WHAT THE TASK REQUIRES: Set down each entry below exactly as it stands.

------------------------------------

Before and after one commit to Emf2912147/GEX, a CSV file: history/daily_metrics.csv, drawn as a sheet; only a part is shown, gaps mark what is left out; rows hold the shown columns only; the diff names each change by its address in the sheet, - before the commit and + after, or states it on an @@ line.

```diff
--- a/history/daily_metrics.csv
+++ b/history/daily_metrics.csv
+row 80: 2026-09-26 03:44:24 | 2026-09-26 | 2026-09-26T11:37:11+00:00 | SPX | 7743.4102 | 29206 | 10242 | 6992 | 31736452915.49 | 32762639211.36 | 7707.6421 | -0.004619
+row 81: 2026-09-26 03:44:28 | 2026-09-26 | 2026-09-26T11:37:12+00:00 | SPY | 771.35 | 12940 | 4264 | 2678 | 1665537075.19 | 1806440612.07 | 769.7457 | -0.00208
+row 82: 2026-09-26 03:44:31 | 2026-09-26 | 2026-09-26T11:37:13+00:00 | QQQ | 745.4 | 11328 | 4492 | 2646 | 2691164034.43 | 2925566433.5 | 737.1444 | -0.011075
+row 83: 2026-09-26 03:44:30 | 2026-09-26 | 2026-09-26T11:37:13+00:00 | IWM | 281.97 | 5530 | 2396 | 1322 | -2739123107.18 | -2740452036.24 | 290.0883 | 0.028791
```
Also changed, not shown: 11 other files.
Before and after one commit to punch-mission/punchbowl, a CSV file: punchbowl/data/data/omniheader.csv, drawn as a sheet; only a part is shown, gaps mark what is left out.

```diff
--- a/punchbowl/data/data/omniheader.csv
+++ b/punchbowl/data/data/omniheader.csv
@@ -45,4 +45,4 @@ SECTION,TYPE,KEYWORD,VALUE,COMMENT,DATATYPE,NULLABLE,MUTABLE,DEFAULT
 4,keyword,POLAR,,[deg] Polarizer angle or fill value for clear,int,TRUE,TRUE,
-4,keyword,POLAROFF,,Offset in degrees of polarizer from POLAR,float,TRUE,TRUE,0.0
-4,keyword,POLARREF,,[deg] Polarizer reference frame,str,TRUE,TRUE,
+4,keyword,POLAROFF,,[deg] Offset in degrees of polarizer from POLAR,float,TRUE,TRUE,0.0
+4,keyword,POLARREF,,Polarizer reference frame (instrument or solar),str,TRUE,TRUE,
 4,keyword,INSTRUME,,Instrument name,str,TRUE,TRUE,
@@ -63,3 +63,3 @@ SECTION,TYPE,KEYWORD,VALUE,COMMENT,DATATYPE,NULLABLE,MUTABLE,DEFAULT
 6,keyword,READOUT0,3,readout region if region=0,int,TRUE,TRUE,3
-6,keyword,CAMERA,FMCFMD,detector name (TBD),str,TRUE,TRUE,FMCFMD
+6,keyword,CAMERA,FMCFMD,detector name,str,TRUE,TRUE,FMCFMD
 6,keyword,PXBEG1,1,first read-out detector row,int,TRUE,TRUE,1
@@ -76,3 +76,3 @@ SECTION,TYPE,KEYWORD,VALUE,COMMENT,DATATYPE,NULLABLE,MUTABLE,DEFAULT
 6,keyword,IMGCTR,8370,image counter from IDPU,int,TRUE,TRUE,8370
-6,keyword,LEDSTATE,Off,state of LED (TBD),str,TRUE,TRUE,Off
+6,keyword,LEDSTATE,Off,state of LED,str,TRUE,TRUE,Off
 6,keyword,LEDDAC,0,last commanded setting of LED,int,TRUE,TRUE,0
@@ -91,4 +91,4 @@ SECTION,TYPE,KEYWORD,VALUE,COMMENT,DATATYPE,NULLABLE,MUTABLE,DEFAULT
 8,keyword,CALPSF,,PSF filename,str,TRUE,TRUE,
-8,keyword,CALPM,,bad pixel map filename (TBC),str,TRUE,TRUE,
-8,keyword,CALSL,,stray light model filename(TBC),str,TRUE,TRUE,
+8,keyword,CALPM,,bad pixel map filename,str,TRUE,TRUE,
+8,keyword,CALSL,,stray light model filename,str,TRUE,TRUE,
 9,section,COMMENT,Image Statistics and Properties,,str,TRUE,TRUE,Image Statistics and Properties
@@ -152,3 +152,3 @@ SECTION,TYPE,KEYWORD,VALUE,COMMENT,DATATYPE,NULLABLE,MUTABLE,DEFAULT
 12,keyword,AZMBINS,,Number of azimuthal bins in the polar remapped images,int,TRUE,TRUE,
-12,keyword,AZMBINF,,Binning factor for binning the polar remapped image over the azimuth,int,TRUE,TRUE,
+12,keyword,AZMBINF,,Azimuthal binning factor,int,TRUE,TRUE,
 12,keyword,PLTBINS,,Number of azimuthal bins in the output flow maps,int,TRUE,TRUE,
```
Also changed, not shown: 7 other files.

------------------------------------

SOLUTION FOR THIS PROBLEM:
Before and after one commit to Emf2912147/GEX, a CSV file: history/daily_metrics.csv, drawn as a sheet; only a part is shown, gaps mark what is left out; rows hold the shown columns only; the diff names each change by its address in the sheet, - before the commit and + after, or states it on an @@ line.

```diff
--- a/history/daily_metrics.csv
+++ b/history/daily_metrics.csv
+row 80: 2026-09-26 03:44:24 | 2026-09-26 | 2026-09-26T11:37:11+00:00 | SPX | 7743.4102 | 29206 | 10242 | 6992 | 31736452915.49 | 32762639211.36 | 7707.6421 | -0.004619
+row 81: 2026-09-26 03:44:28 | 2026-09-26 | 2026-09-26T11:37:12+00:00 | SPY | 771.35 | 12940 | 4264 | 2678 | 1665537075.19 | 1806440612.07 | 769.7457 | -0.00208
+row 82: 2026-09-26 03:44:31 | 2026-09-26 | 2026-09-26T11:37:13+00:00 | QQQ | 745.4 | 11328 | 4492 | 2646 | 2691164034.43 | 2925566433.5 | 737.1444 | -0.011075
+row 83: 2026-09-26 03:44:30 | 2026-09-26 | 2026-09-26T11:37:13+00:00 | IWM | 281.97 | 5530 | 2396 | 1322 | -2739123107.18 | -2740452036.24 | 290.0883 | 0.028791
```
Also changed, not shown: 11 other files.
Before and after one commit to punch-mission/punchbowl, a CSV file: punchbowl/data/data/omniheader.csv, drawn as a sheet; only a part is shown, gaps mark what is left out.

```diff
--- a/punchbowl/data/data/omniheader.csv
+++ b/punchbowl/data/data/omniheader.csv
@@ -45,4 +45,4 @@ SECTION,TYPE,KEYWORD,VALUE,COMMENT,DATATYPE,NULLABLE,MUTABLE,DEFAULT
 4,keyword,POLAR,,[deg] Polarizer angle or fill value for clear,int,TRUE,TRUE,
-4,keyword,POLAROFF,,Offset in degrees of polarizer from POLAR,float,TRUE,TRUE,0.0
-4,keyword,POLARREF,,[deg] Polarizer reference frame,str,TRUE,TRUE,
+4,keyword,POLAROFF,,[deg] Offset in degrees of polarizer from POLAR,float,TRUE,TRUE,0.0
+4,keyword,POLARREF,,Polarizer reference frame (instrument or solar),str,TRUE,TRUE,
 4,keyword,INSTRUME,,Instrument name,str,TRUE,TRUE,
@@ -63,3 +63,3 @@ SECTION,TYPE,KEYWORD,VALUE,COMMENT,DATATYPE,NULLABLE,MUTABLE,DEFAULT
 6,keyword,READOUT0,3,readout region if region=0,int,TRUE,TRUE,3
-6,keyword,CAMERA,FMCFMD,detector name (TBD),str,TRUE,TRUE,FMCFMD
+6,keyword,CAMERA,FMCFMD,detector name,str,TRUE,TRUE,FMCFMD
 6,keyword,PXBEG1,1,first read-out detector row,int,TRUE,TRUE,1
@@ -76,3 +76,3 @@ SECTION,TYPE,KEYWORD,VALUE,COMMENT,DATATYPE,NULLABLE,MUTABLE,DEFAULT
 6,keyword,IMGCTR,8370,image counter from IDPU,int,TRUE,TRUE,8370
-6,keyword,LEDSTATE,Off,state of LED (TBD),str,TRUE,TRUE,Off
+6,keyword,LEDSTATE,Off,state of LED,str,TRUE,TRUE,Off
 6,keyword,LEDDAC,0,last commanded setting of LED,int,TRUE,TRUE,0
@@ -91,4 +91,4 @@ SECTION,TYPE,KEYWORD,VALUE,COMMENT,DATATYPE,NULLABLE,MUTABLE,DEFAULT
 8,keyword,CALPSF,,PSF filename,str,TRUE,TRUE,
-8,keyword,CALPM,,bad pixel map filename (TBC),str,TRUE,TRUE,
-8,keyword,CALSL,,stray light model filename(TBC),str,TRUE,TRUE,
+8,keyword,CALPM,,bad pixel map filename,str,TRUE,TRUE,
+8,keyword,CALSL,,stray light model filename,str,TRUE,TRUE,
 9,section,COMMENT,Image Statistics and Properties,,str,TRUE,TRUE,Image Statistics and Properties
@@ -152,3 +152,3 @@ SECTION,TYPE,KEYWORD,VALUE,COMMENT,DATATYPE,NULLABLE,MUTABLE,DEFAULT
 12,keyword,AZMBINS,,Number of azimuthal bins in the polar remapped images,int,TRUE,TRUE,
-12,keyword,AZMBINF,,Binning factor for binning the polar remapped image over the azimuth,int,TRUE,TRUE,
+12,keyword,AZMBINF,,Azimuthal binning factor,int,TRUE,TRUE,
 12,keyword,PLTBINS,,Number of azimuthal bins in the output flow maps,int,TRUE,TRUE,
```
Also changed, not shown: 7 other files.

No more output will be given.